> _WHAT THE TASK ASKS_
Where a line below includes the word "EdgeInsets", copy that line.

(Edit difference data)
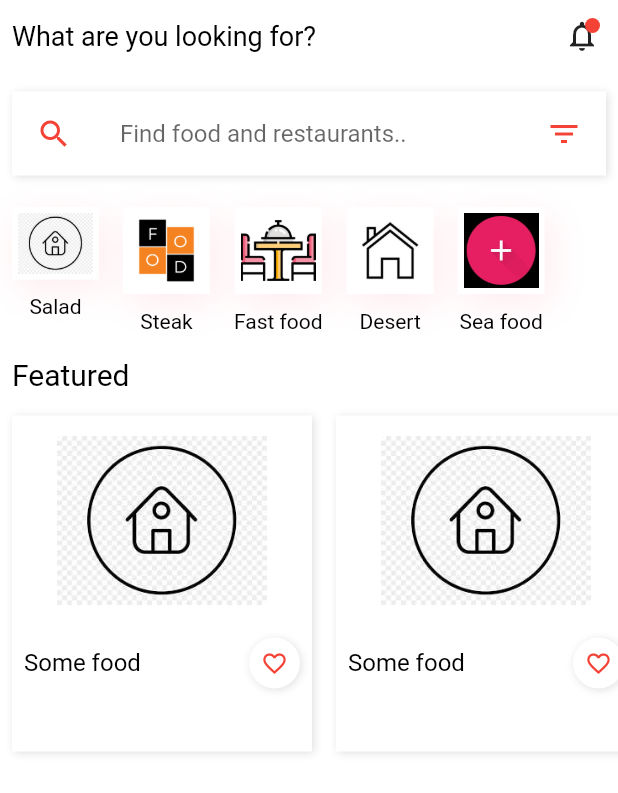
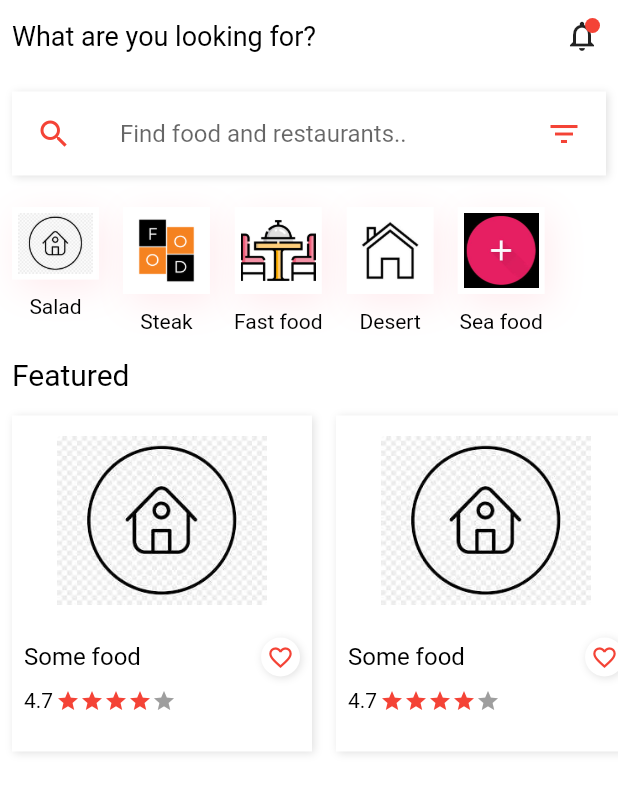
Before and after one commit to Crawford30/food_app_flutter, a Flutter app: the screen it shows after launch, on a phone screen of 412 x 824 dp. Shown: the top 793 px of the screen. Run offline on Flutter 3.47's test engine with Material 2 defaults, Android fonts, the phone set to English and light mode, and no system bars.

Commit message:
card view

```diff
--- a/lib/home.dart
+++ b/lib/home.dart
@@ -126,7 +126,7 @@ class _HomeState extends State<Home> {
                              padding: const EdgeInsets.all(8.0),
                              child: customText(text: "Some food"),
                            ),
-                         Padding(padding: EdgeInsets.all(8),
+                           Padding(padding: EdgeInsets.all(8),
                          child:   Container(
                            decoration: BoxDecoration(
                                borderRadius: BorderRadius.circular(20),
@@ -140,11 +140,29 @@ class _HomeState extends State<Home> {
                                ]
                            ),
                            child: Padding(
-                             padding: const EdgeInsets.all(8.0),
+                             padding: const EdgeInsets.all(4.0),
                              child: Icon(Icons.favorite_border,color: red, size: 18,),
                            ),
                          ),)
                          ],
+                       ),
+
+
+                       Row(
+                         children: <Widget>[
+                           Padding(
+                             padding: const EdgeInsets.only(left:8.0),
+
+                             child: customText(text: "4.7", size: 14,),
+                           ),
+                           SizedBox(width: 2,),
+                           Icon(Icons.star, color: red, size:16,),
+                           Icon(Icons.star, color: red, size:16,),
+                           Icon(Icons.star, color: red, size:16,),
+                           Icon(Icons.star, color: red, size:16,),
+                           Icon(Icons.star, color: grey, size:16,),
+                         ],
+
                        ),
                      ]
 
```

> _WRITTEN RESPONSE_
                              padding: const EdgeInsets.all(8.0),
-                         Padding(padding: EdgeInsets.all(8),
+                           Padding(padding: EdgeInsets.all(8),
-                             padding: const EdgeInsets.all(8.0),
+                             padding: const EdgeInsets.all(4.0),
+                             padding: const EdgeInsets.only(left:8.0),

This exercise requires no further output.